Answer: The gene provided to me is notch 1 of Mus musculus . The gene is protein coding and is present on Chromosome 2. The gene id for the above said is 18128. The common name of genus Mus musculus is house mouse.

Several things to think about:
a. Note that databases do contain spelling errors, as well as different (British versus American) spellings. For example haemoglobin versus hemoglobin.

Answer: The difference is the dialect in which it is used. I, a Briton, would call it haemoglobin, whereas an American would call it hemoglobin and so the difference in spellings.

c. Note that the DNA sequence of the gene might be MUCH larger than the actual coding sequence (why is this?). You should include the entire DNA sequence of your gene. However, do NOT paste in an entire genome!! Nor should you include an entire “CONTIG” if that is where you find the sequence. (What is a contig?) You only want the sequence of your gene.
i. Underline the DNA sequence encoding the protein (ONLY the coding sequence)
ii. Highlight the start and stop codons

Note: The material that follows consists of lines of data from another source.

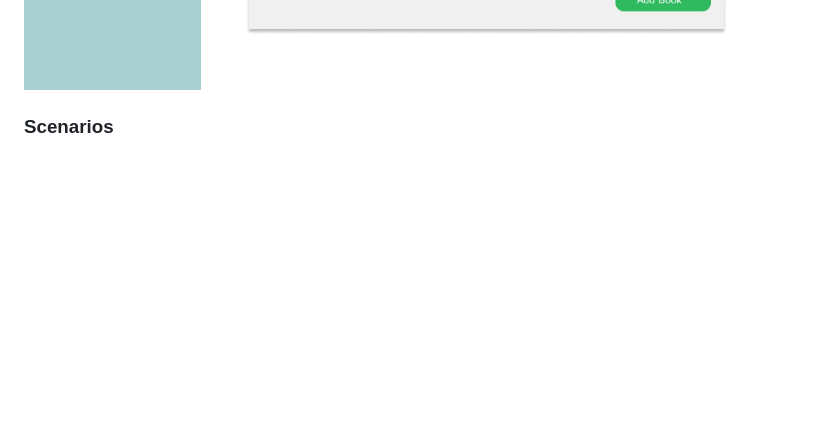
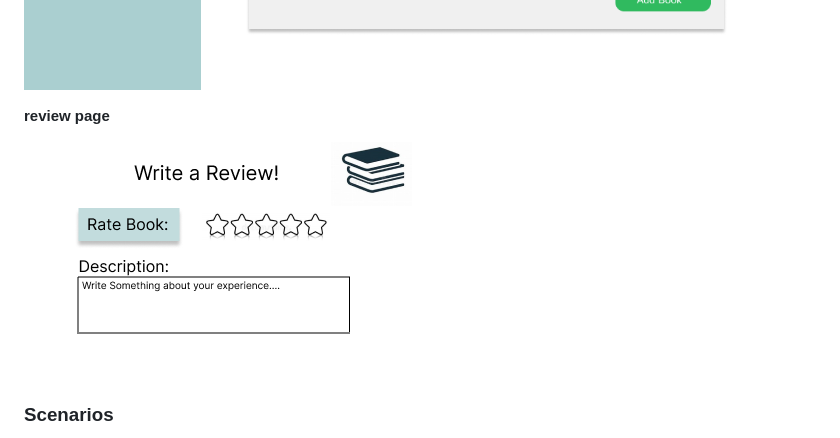
Before and after one commit to jashan-s1/Team5, a Markdown page: docs/spec.md, the part around the change. Rendered like a GitHub page; blank space fills up the shorter version.

Commit message:
review page added

```diff
--- a/docs/spec.md
+++ b/docs/spec.md
@@ -111,6 +111,10 @@ For a user the app will have a home page with previous searched and borrowed med
 **Edit Book**
 ![Edit Book](assets/edit_book.png)
 
+**review page**
+
+![review_page](assets/review_page.png)
+
 
 ### Scenarios
 
```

Answer: A Contiguous sequence of DNA formed by assembling overlapping sequenced fragments of a chromosome. A cluster of clones represents overlapping regions of the genome. A contig is a chromosome map screening the locations of that area of a chromosome where contiguous DNA segments overlap. Contig maps are significant as they provide the capability to study an entire, and often large, segment of the genome by probing a series of overlapping clones which then offer a continuous succession of information about that region....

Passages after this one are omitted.